Wasp Safety Press Release

Hornet

Tips to avoid being stung by wasps

Medina, MN – You are more likely to encounter bees and wasps from late summer through October.
Wasps, which include yellow jackets and hornets, eat other insects, and are therefore considered beneficial.
Wasps generally do not sting or attack unless handled, disturbed, threatened, or harmed. However, if
disturbed, most wasps, yellow jackets, and hornets are aggressive and will sting repeatedly.
Wasp Safety Tips

The following tips can help you avoid painful stings:
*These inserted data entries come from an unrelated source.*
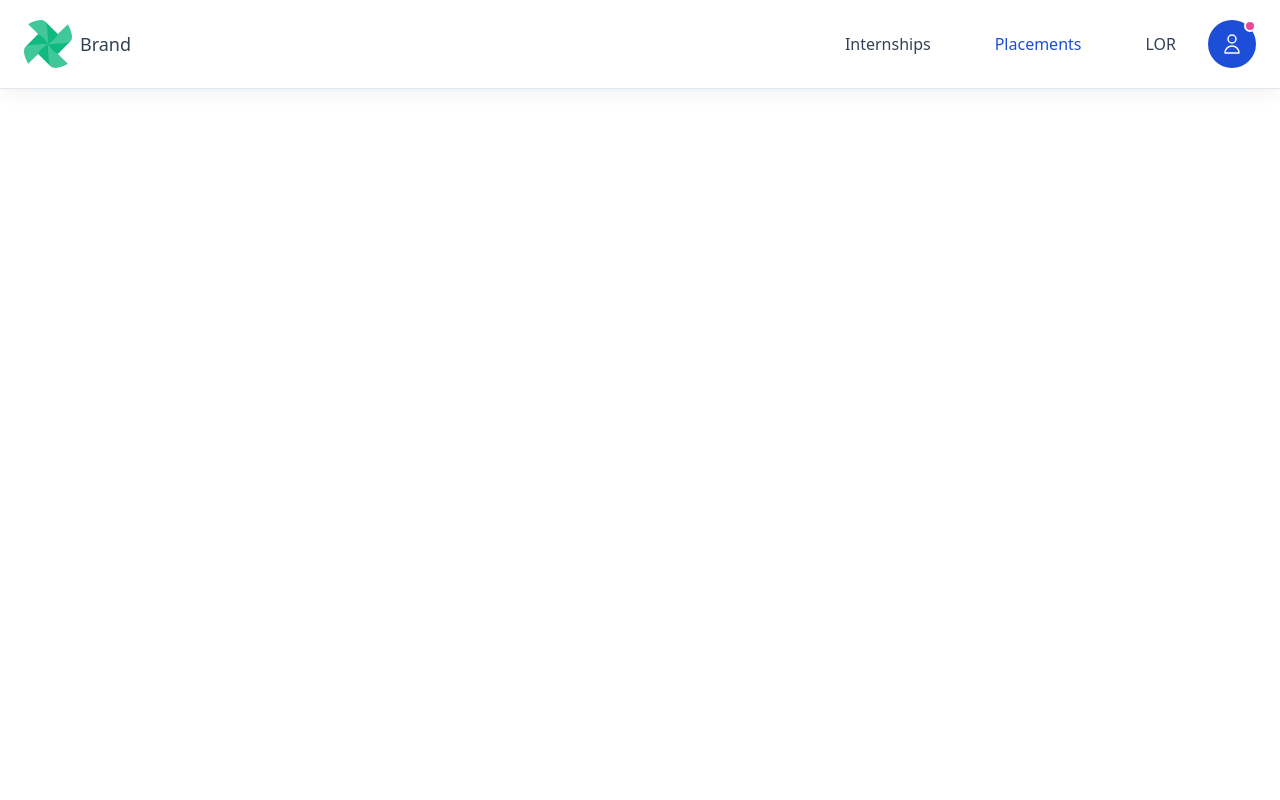
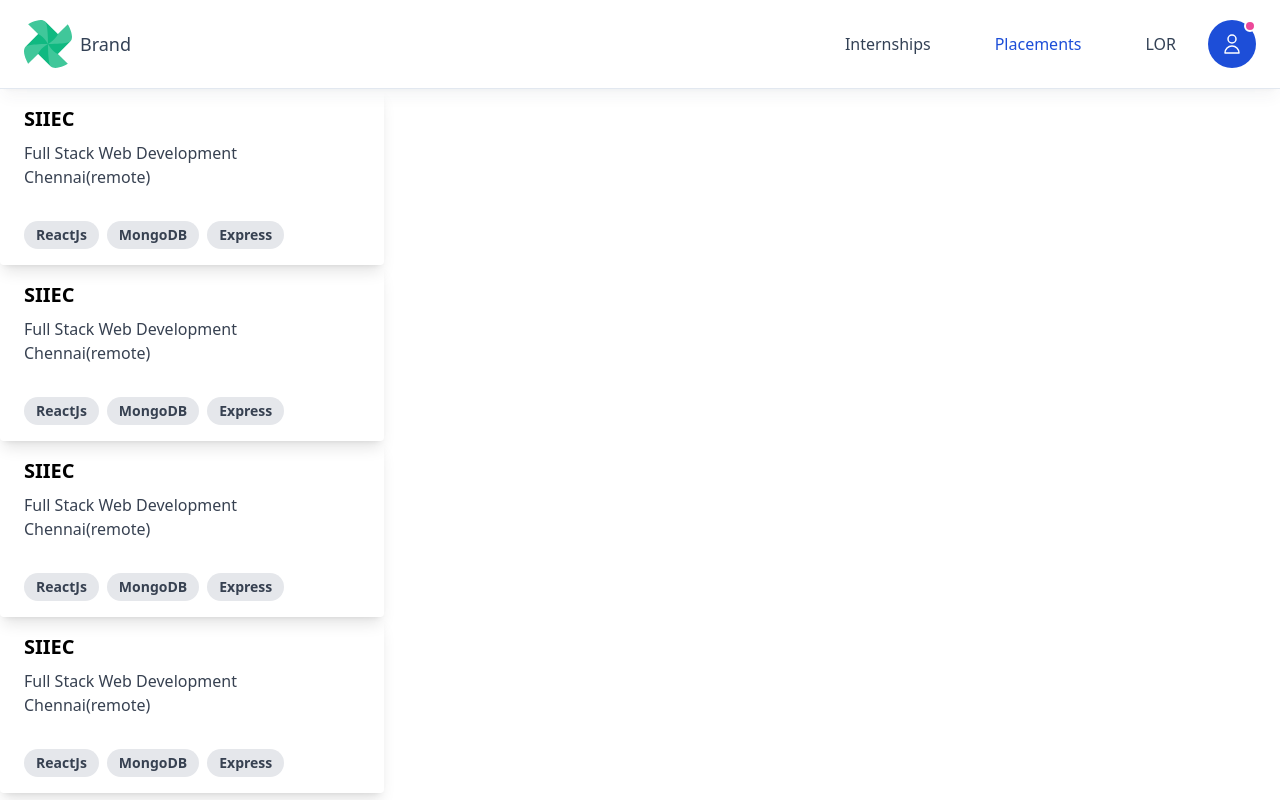
Before and after one commit to cereal-hecker/LetterUp, a React (Vite) app: page /IshipPage in a window 1280 px wide. Built offline with nearby package versions, Linux system fonts and the light colour scheme.

Commit message:
internships page integrated

```diff
--- a/src/App.jsx
+++ b/src/App.jsx
@@ -1,7 +1,7 @@
 import React, { useState } from "react";
 import { BrowserRouter, Route, Routes } from "react-router-dom";
 import Login from "./components/Login";
-import Dashboard from "./components/Dashboard";
+import IshipPage from "./components/IshipPage";
 import Navbar from "./components/Navbar";
 
 function App() {
@@ -12,7 +12,7 @@ function App() {
         <Navbar />
         <Routes>
           <Route path="/" element={<Login />} />
-          <Route path="/dashboard" element={<Dashboard />} />
+          <Route path="/IshipPage" element={<IshipPage />} />
         </Routes>
       </div>
     </BrowserRouter>
--- a/src/components/Dashboard.jsx
+++ /dev/null
@@ -1,7 +0,0 @@
-export default function Dashboard(){
-    return(
-        <div>
-            ki
-        </div>
-    )
-}
--- /dev/null
+++ b/src/components/IshipPage.jsx
@@ -0,0 +1,15 @@
+import Internship from "./Internship";
+
+const IshipPage = () => {
+    return (
+        <div>
+        <Internship/>
+        <Internship/>
+        <Internship/>
+        <Internship/>
+        </div>
+
+     );
+}
+
+export default IshipPage;
--- a/src/components/Login.jsx
+++ b/src/components/Login.jsx
@@ -1,3 +1,5 @@
+import Internship from "./Internship";
+
  const Login = () => {
   return (
 
--- a/src/components/Navbar.jsx
+++ b/src/components/Navbar.jsx
@@ -89,7 +89,7 @@ export default function NavbarAvatarPreview() {
                   aria-haspopup="false"
                   tabIndex="0"
                   className="flex items-center gap-2 py-4 transition-colors duration-300 hover:text-blue-700 focus:bg-emerald-50 focus:outline-none focus-visible:outline-none lg:px-8"
-                  href="javascript:void(0)"
+                  href="/IshipPage"
                 >
                   <span>Internships </span>
                 </a>
```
  • Remove fallen fruits, spilled food and drinks, soft drink cans, and garbage.
  • Avoid scents and brightly colored clothing.
  • Keep your house, garbage cans, garage, and attic clean.
  • Wear closed shoes to protect yourself from stepping on a wasp or hornet.
  • Avoid leaving sugary drinks unattended and always look before you drink out of a can outdoors.
  • Look for wasps in work areas before using weed trimmers, hedge clippers, lawn mowers, chain saws,
    etc. Wasps frequently attack when a person mowing the lawn or pruning shrubs inadvertently strikes
    a nest.
  • If a wasp or hornet comes near you, try to remain still until it leaves. Do not swat at wasps or wave
    your arms to fend them off. You will only antagonize them and be more likely to be stung.
  • If attacked, run away in a straight line as quickly as you can. Do not flail or swing your arms at wasps,
    as this may further annoy them.
  • Wasps target the head, mouth, and eyes. Therefore, lower your head and cover your face as much as
    you can without slowing your escape.
  • Do not stay still if you are being stung – wasps will not stop stinging if you "play dead."
  • Do not jump into a pool or other body of water to avoid being stung. Wasps will wait for you to
    surface and will sting you when you do.
  • Don't pen, tie, or tether animals near hives or nests.
  • Refrain from using a ladder to reach a hive that is high off the ground. Falling off a ladder while
  • Receiving multiple stings is more costly than a professional exterminator.

DIY wasp nest control

Honey bees are beneficial and killing a bee hive should be avoided. Call a local bee keeper to remove a honey
bee colony alive. Some homeowners may attempt to exterminate a wasp nest with over-the-counter
pesticides.

If you do attempt to kill a nest:

  • Remember, over-the-counter wasp killer products kill on contact; so, it only kills the wasps you
    actually spray.
  • Follow the instructions carefully.
  • Wear protective equipment.
  • Do not stand beneath the nest when spraying chemicals.
  • Never remove an active wasp nest during the day, when paper wasps are actively flying in and out of
    the nest.
  • Check the nest the following day for any signs of wasp activity before you remove the nest. Any
    wasps that were absent from the nest at the time you sprayed may have returned to the nest.
    For more information on wasps and other pests, please visit www.adamspestcontrol.com